Work task :: In the listing below, find every line with the string "placeholder" and pull it out.
Source records Block Start
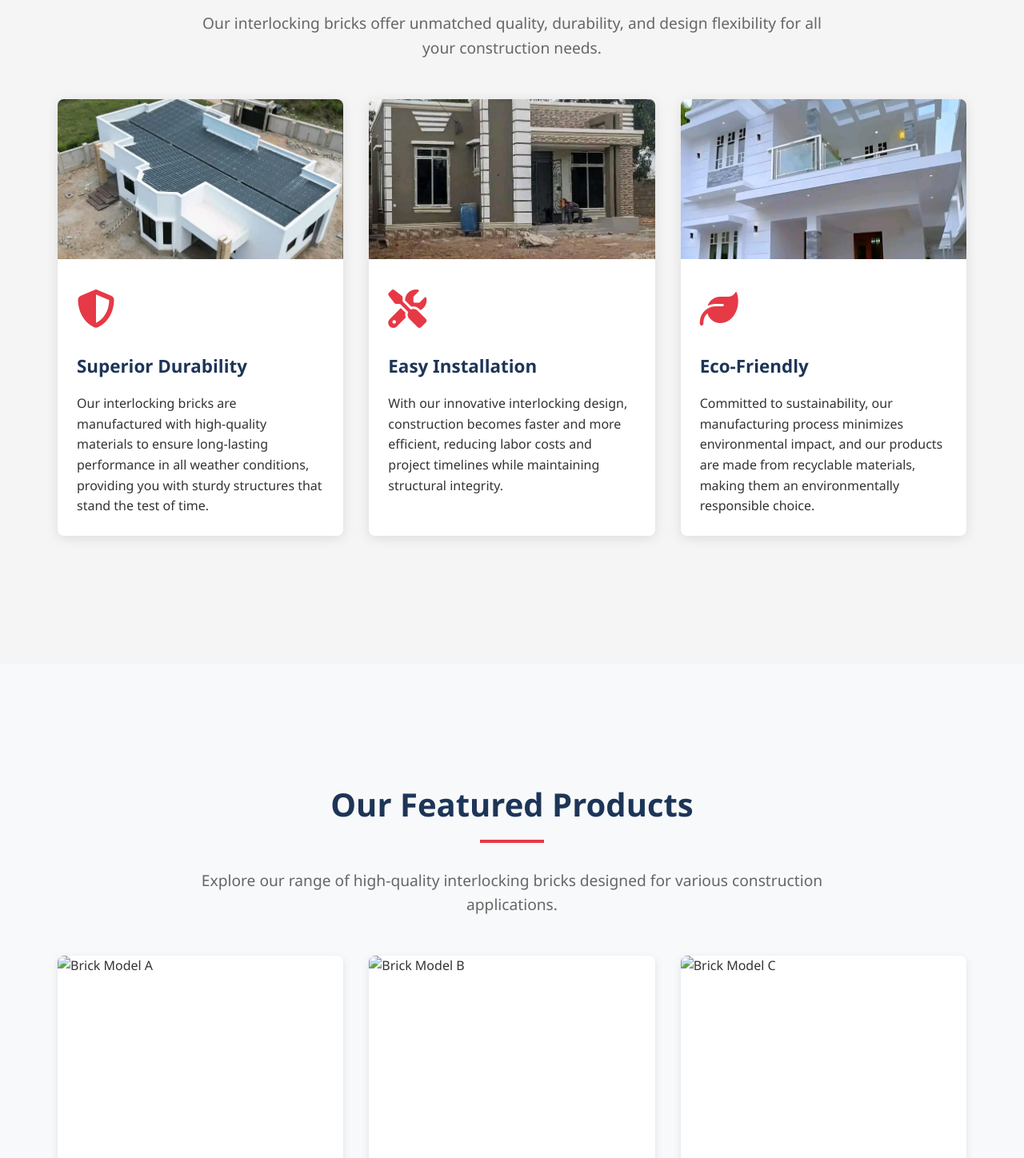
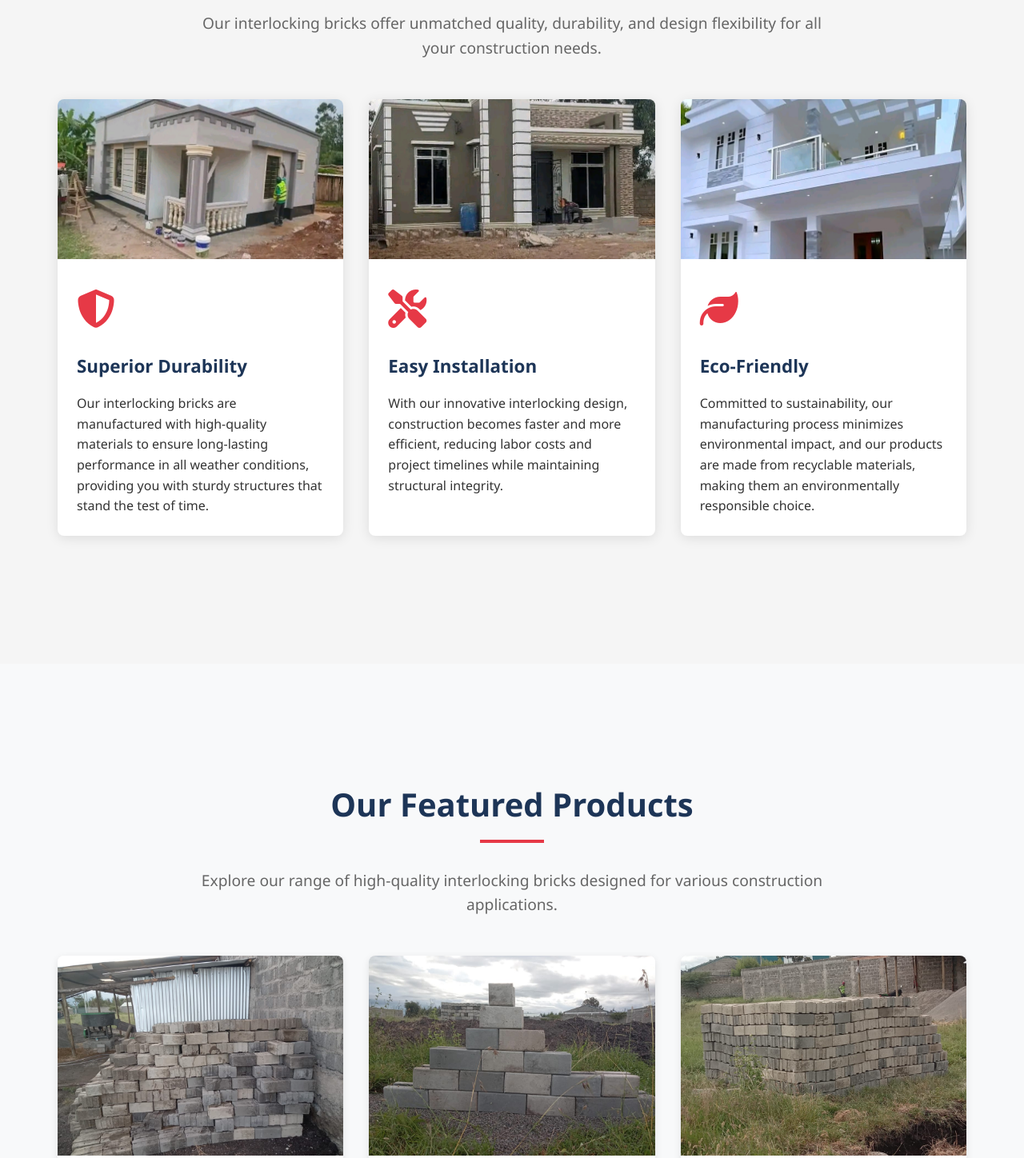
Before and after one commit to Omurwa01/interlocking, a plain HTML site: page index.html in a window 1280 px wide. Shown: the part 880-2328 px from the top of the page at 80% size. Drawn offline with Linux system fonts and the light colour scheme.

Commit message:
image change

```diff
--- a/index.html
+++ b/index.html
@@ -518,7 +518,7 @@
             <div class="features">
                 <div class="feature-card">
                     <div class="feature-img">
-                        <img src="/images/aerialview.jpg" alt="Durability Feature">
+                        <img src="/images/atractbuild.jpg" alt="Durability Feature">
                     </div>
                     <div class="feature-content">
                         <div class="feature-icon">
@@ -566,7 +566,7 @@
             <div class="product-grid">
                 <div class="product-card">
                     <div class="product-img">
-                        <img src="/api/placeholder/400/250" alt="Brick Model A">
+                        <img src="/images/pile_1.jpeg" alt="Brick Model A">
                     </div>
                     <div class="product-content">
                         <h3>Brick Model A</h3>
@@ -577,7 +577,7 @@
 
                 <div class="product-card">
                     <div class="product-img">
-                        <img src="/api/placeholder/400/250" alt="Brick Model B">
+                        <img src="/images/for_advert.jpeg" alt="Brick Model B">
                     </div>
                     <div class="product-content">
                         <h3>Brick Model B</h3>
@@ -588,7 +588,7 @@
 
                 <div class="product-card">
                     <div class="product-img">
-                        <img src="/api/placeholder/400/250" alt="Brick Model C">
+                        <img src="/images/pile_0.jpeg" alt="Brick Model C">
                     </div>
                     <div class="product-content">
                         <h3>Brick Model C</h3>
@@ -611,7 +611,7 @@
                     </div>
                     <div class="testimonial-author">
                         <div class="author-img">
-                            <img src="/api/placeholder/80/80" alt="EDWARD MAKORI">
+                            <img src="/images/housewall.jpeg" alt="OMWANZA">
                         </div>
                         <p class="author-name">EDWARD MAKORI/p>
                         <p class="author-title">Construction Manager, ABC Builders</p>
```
Source records Block End
Finished task ::
-                        <img src="/api/placeholder/400/250" alt="Brick Model A">
-                        <img src="/api/placeholder/400/250" alt="Brick Model B">
-                        <img src="/api/placeholder/400/250" alt="Brick Model C">
-                            <img src="/api/placeholder/80/80" alt="EDWARD MAKORI">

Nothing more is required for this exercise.